What needs to be done:
Copy the listing in full and exactly, omitting its images.

Data provided:
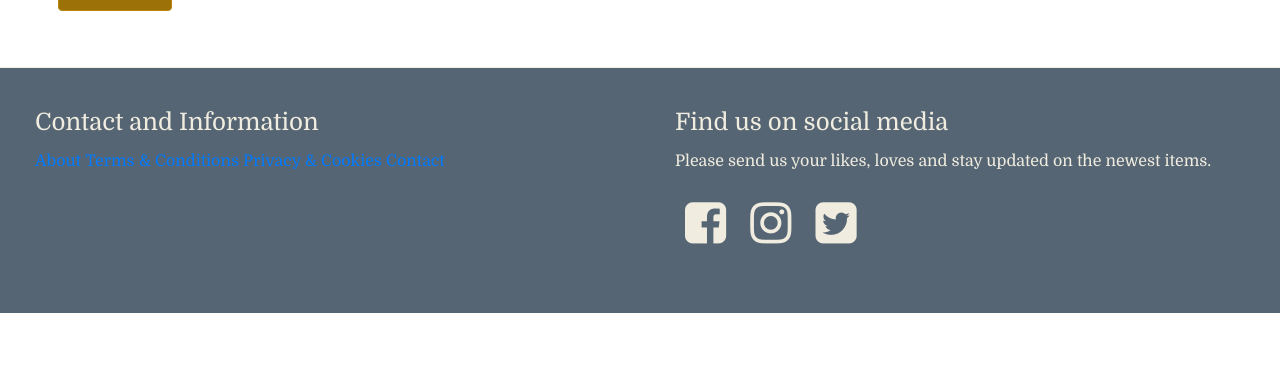
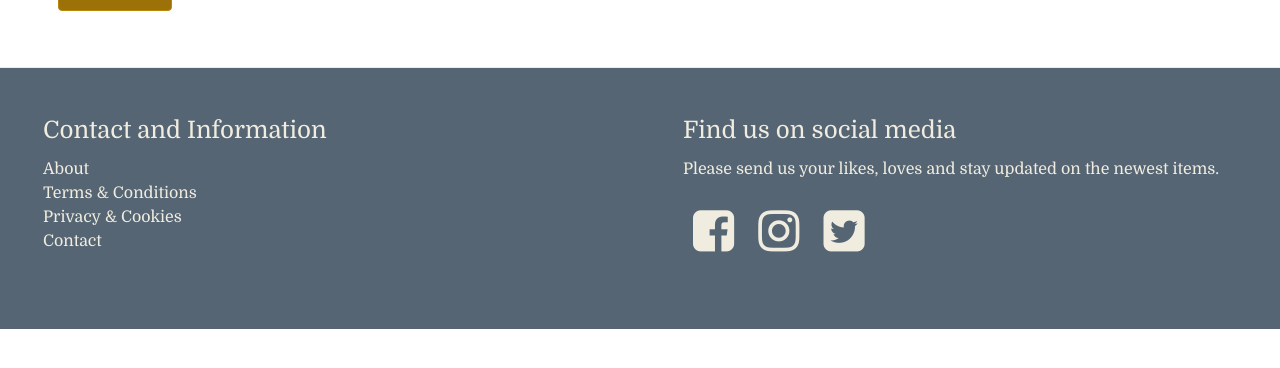
Before and after one commit to Eucaa/historebay, a Django app: page /cart/ in a window 1280 px wide. Shown: the part 91-459 px from the top of the page. Run offline with Django 3.2, Linux system fonts and the light colour scheme; data that the repository does not hold is empty; parts of the project's set-up code (start-up, migrations or seed data) failed here and were passed over; some libraries are stand-ins or nearby versions.

Commit message:
added color transition to all a-tags, and fa-icons in footer

```diff
--- a/contact_info/templates/contact.html
+++ b/contact_info/templates/contact.html
@@ -15,8 +15,5 @@ Hawaii
 808-931-0249
 </div>
 </p>
-
-
-
 </div>
 {% endblock %}
--- a/static/css/styles.css
+++ b/static/css/styles.css
@@ -188,11 +188,13 @@ footer {
 .card {
     background-color: transparent;
     border: 0;
+    margin: .5rem;
 }
 
 .fa-filler {
    color: #F0EDE0;
    margin: 10px;
+   transition: color .5s;
 }
 
 .fa-filler:hover {
@@ -201,7 +203,12 @@ footer {
 
 .link_position {
     display: inline-block;
-    padding: 0
+    padding: 0;
+    color: #F0EDE0;
+}
+
+.grid_display {
+    display: grid;
 }
 
 /* --- mics styling --- */
@@ -282,3 +289,7 @@ caption p {  /* specifies the `p` in the class='caption' */
     display: table-caption;
     width: 9rem;
 }
+
+a {
+    transition: color .5s;
+}
--- a/templates/base.html
+++ b/templates/base.html
@@ -102,18 +102,18 @@
                     <div class="card-body">
                         <h4 class="card-title">Contact and Information</h4>
                         <div>
-                        <ul class="link_position">
+                        <ul class="link_position grid_display">
                             <li class="link_position">
-                            <a target="_blank" href="{% url 'about' %}">About</a>
+                            <a class="ivory_text" target="_blank" href="{% url 'about' %}">About</a>
                             </li>
                             <li class="link_position">
-                            <a target="_blank" href="{% url 'tac' %}">Terms & Conditions</a>
+                            <a class="ivory_text" target="_blank" href="{% url 'tac' %}">Terms & Conditions</a>
                             </li>
                             <li class="link_position">
-                            <a target="_blank" href="{% url 'pac' %}">Privacy & Cookies</a>
+                            <a class="ivory_text" target="_blank" href="{% url 'pac' %}">Privacy & Cookies</a>
                             </li>
                             <li class="link_position">
-                            <a target="_blank" href="{% url 'contact' %}">Contact</a>
+                            <a class="ivory_text" target="_blank" href="{% url 'contact' %}">Contact</a>
                             </li>
                         </ul>
                         </div>
```
Also changed, not shown: contact_info/forms.py (deleted, +0 -34 lines), historebay/settings.py (line endings or trailing spaces).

Completed task:
Before and after one commit to Eucaa/historebay, a Django app: page /cart/ in a window 1280 px wide. Shown: the part 91-459 px from the top of the page. Run offline with Django 3.2, Linux system fonts and the light colour scheme; data that the repository does not hold is empty; parts of the project's set-up code (start-up, migrations or seed data) failed here and were passed over; some libraries are stand-ins or nearby versions.

Commit message:
added color transition to all a-tags, and fa-icons in footer

```diff
--- a/contact_info/templates/contact.html
+++ b/contact_info/templates/contact.html
@@ -15,8 +15,5 @@ Hawaii
 808-931-0249
 </div>
 </p>
-
-
-
 </div>
 {% endblock %}
--- a/static/css/styles.css
+++ b/static/css/styles.css
@@ -188,11 +188,13 @@ footer {
 .card {
     background-color: transparent;
     border: 0;
+    margin: .5rem;
 }
 
 .fa-filler {
    color: #F0EDE0;
    margin: 10px;
+   transition: color .5s;
 }
 
 .fa-filler:hover {
@@ -201,7 +203,12 @@ footer {
 
 .link_position {
     display: inline-block;
-    padding: 0
+    padding: 0;
+    color: #F0EDE0;
+}
+
+.grid_display {
+    display: grid;
 }
 
 /* --- mics styling --- */
@@ -282,3 +289,7 @@ caption p {  /* specifies the `p` in the class='caption' */
     display: table-caption;
     width: 9rem;
 }
+
+a {
+    transition: color .5s;
+}
--- a/templates/base.html
+++ b/templates/base.html
@@ -102,18 +102,18 @@
                     <div class="card-body">
                         <h4 class="card-title">Contact and Information</h4>
                         <div>
-                        <ul class="link_position">
+                        <ul class="link_position grid_display">
                             <li class="link_position">
-                            <a target="_blank" href="{% url 'about' %}">About</a>
+                            <a class="ivory_text" target="_blank" href="{% url 'about' %}">About</a>
                             </li>
                             <li class="link_position">
-                            <a target="_blank" href="{% url 'tac' %}">Terms & Conditions</a>
+                            <a class="ivory_text" target="_blank" href="{% url 'tac' %}">Terms & Conditions</a>
                             </li>
                             <li class="link_position">
-                            <a target="_blank" href="{% url 'pac' %}">Privacy & Cookies</a>
+                            <a class="ivory_text" target="_blank" href="{% url 'pac' %}">Privacy & Cookies</a>
                             </li>
                             <li class="link_position">
-                            <a target="_blank" href="{% url 'contact' %}">Contact</a>
+                            <a class="ivory_text" target="_blank" href="{% url 'contact' %}">Contact</a>
                             </li>
                         </ul>
                         </div>
```
Also changed, not shown: contact_info/forms.py (deleted, +0 -34 lines), historebay/settings.py (line endings or trailing spaces).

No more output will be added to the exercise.